Introduction: Today, the reality of pain in neonates is an undisputed fact, but pain management in clinical practice remains a challenging issue. All neonatal units should have a pain management protocol. The aim of this study was to compare the effectiveness of Remifentanil versus Fentanyl in pain control during elective endotracheal intubation for surfactant administration in preterm infants.
Materials and methods: Preterm infants with gestational age between 28 weeks and 34 weeks + 6 days with Respiratory Distress Syndrome (RDS) who needed surfactant administration were divided into two groups using a random sampling method. Neonates in the first group received 2 μg/kg intravenous Fentanyl infusion and neonates in group 2 received 1 μg/kg intravenous Remifentanil before elective endotracheal intubation for surfactant therapy. The vital signs, including heart rate, oxygen saturation, mean arterial blood pressure and change in facial grimace were documented in an unnamed Premature Infant Pain Profile-Revised (PIPP-R) scoring sheet individually. Video recording was performed in both groups before, during and after the endotracheal intubation. All videos and data were interpreted and scored by two Newborn Individualized Developmental Care and Assessment Program (NIDCAP) professionals.
Results: The mean PIPP-R score in the Fentanyl-treated group was 13.06 ± 3.55 and in the Remifentanil-treated group was 10.75 ± 2.93, with no statistically significant difference (p = 0.054). There was less need for Naloxone use in the Remifentanil group (p < 0.001). Incidence of apnea, severe drop in oxygen saturation, Intra-Ventricular Hemorrhage (IVH) and chest rigidity were not significantly different between the two groups.

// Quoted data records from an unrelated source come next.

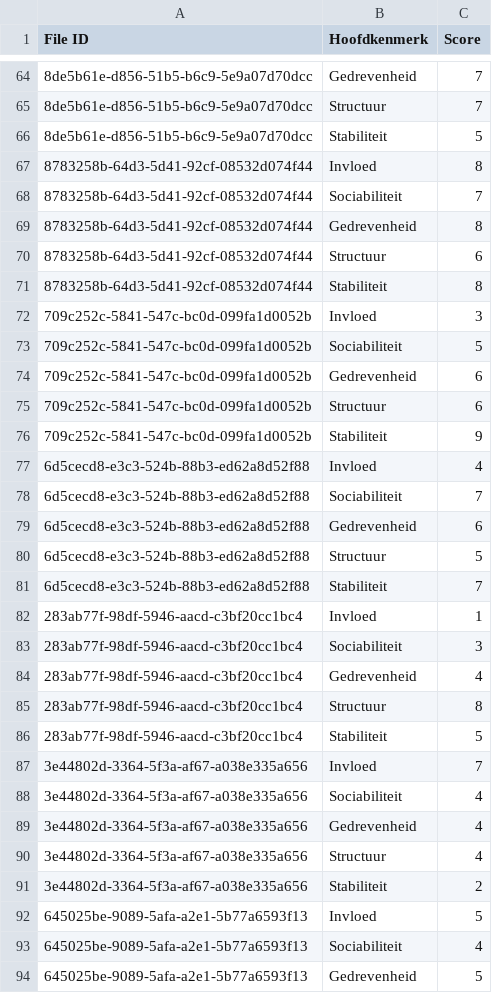
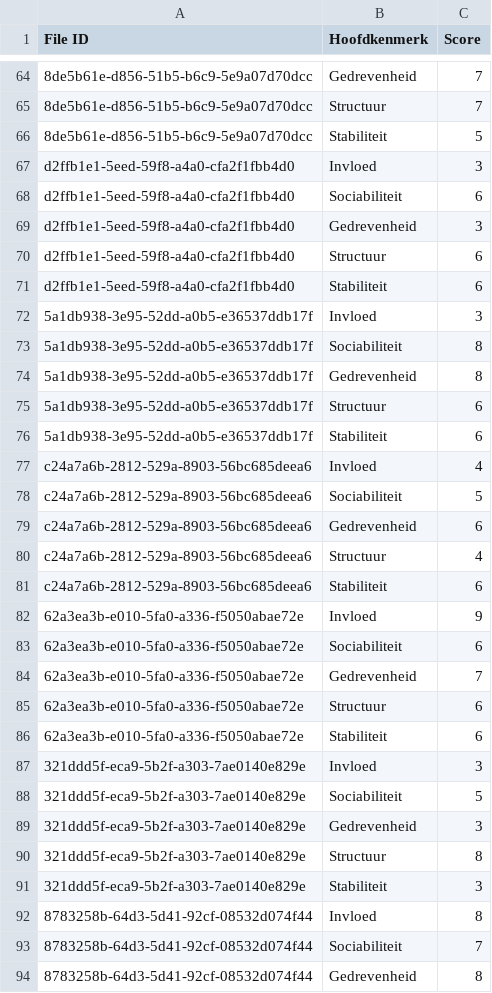
Before and after one commit to VeneficusGithub/WPV_analyse, a CSV file: Output/Headgroup.csv, drawn as a sheet; only a part is shown, gaps mark what is left out; the shorter side is filled out with more unchanged rows; the diff names each change by its address in the sheet, - before the commit and + after, or states it on an @@ line.

```diff
--- a/Output/Headgroup.csv
+++ b/Output/Headgroup.csv
+row 67: d2ffb1e1-5eed-59f8-a4a0-cfa2f1fbb4d0 | Invloed | 3
+row 68: d2ffb1e1-5eed-59f8-a4a0-cfa2f1fbb4d0 | Sociabiliteit | 6
+row 69: d2ffb1e1-5eed-59f8-a4a0-cfa2f1fbb4d0 | Gedrevenheid | 3
+row 70: d2ffb1e1-5eed-59f8-a4a0-cfa2f1fbb4d0 | Structuur | 6
+row 71: d2ffb1e1-5eed-59f8-a4a0-cfa2f1fbb4d0 | Stabiliteit | 6
+row 72: 5a1db938-3e95-52dd-a0b5-e36537ddb17f | Invloed | 3
+row 73: 5a1db938-3e95-52dd-a0b5-e36537ddb17f | Sociabiliteit | 8
+row 74: 5a1db938-3e95-52dd-a0b5-e36537ddb17f | Gedrevenheid | 8
+row 75: 5a1db938-3e95-52dd-a0b5-e36537ddb17f | Structuur | 6
+row 76: 5a1db938-3e95-52dd-a0b5-e36537ddb17f | Stabiliteit | 6
+row 77: c24a7a6b-2812-529a-8903-56bc685deea6 | Invloed | 4
+row 78: c24a7a6b-2812-529a-8903-56bc685deea6 | Sociabiliteit | 5
+row 79: c24a7a6b-2812-529a-8903-56bc685deea6 | Gedrevenheid | 6
+row 80: c24a7a6b-2812-529a-8903-56bc685deea6 | Structuur | 4
+row 81: c24a7a6b-2812-529a-8903-56bc685deea6 | Stabiliteit | 6
+row 82: 62a3ea3b-e010-5fa0-a336-f5050abae72e | Invloed | 9
+row 83: 62a3ea3b-e010-5fa0-a336-f5050abae72e | Sociabiliteit | 6
+row 84: 62a3ea3b-e010-5fa0-a336-f5050abae72e | Gedrevenheid | 7
+row 85: 62a3ea3b-e010-5fa0-a336-f5050abae72e | Structuur | 6
+row 86: 62a3ea3b-e010-5fa0-a336-f5050abae72e | Stabiliteit | 6
+row 87: 321ddd5f-eca9-5b2f-a303-7ae0140e829e | Invloed | 3
+row 88: 321ddd5f-eca9-5b2f-a303-7ae0140e829e | Sociabiliteit | 5
+row 89: 321ddd5f-eca9-5b2f-a303-7ae0140e829e | Gedrevenheid | 3
+row 90: 321ddd5f-eca9-5b2f-a303-7ae0140e829e | Structuur | 8
+row 91: 321ddd5f-eca9-5b2f-a303-7ae0140e829e | Stabiliteit | 3
```
Also changed, not shown: Output/Zelfbeeld.csv, Output/info_job.csv, 6 other files.
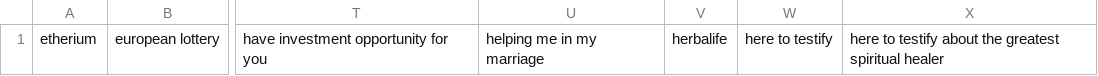
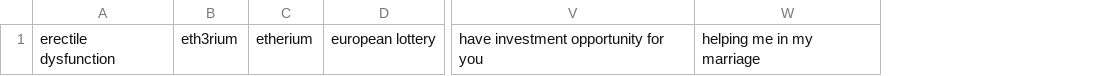
Before and after one commit to mitchellkrogza/Global-List-Facebook-Groups-Keyword-Moderation-Alerts, a CSV file: facebook-groups-keywords-03.csv, drawn as a sheet; only a part is shown, gaps mark what is left out; removed rows and columns are numbered as before the commit, all else as after; the diff names each change by its address in the sheet, - before the commit and + after, or states it on an @@ line.

```diff
--- a/facebook-groups-keywords-03.csv
+++ b/facebook-groups-keywords-03.csv
+column A, row 1: erectile dysfunction
+column B, row 1: eth3rium
-column V, row 1: herbalife
-column W, row 1: here to testify
-column X, row 1: here to testify about the greatest spiritual healer
```
Also changed, not shown: facebook-groups-keywords-02.csv, facebook-groups-keywords-04.csv, 5 other files.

Conclusion: Although the difference was not statistically significant, Remifentanil reduced the pain score more than Fentanyl during elective endotracheal intubation in preterm infants. We recommend conducting further studies with larger study populations to determine the better drug and the optimal dosage of these drugs in neonates.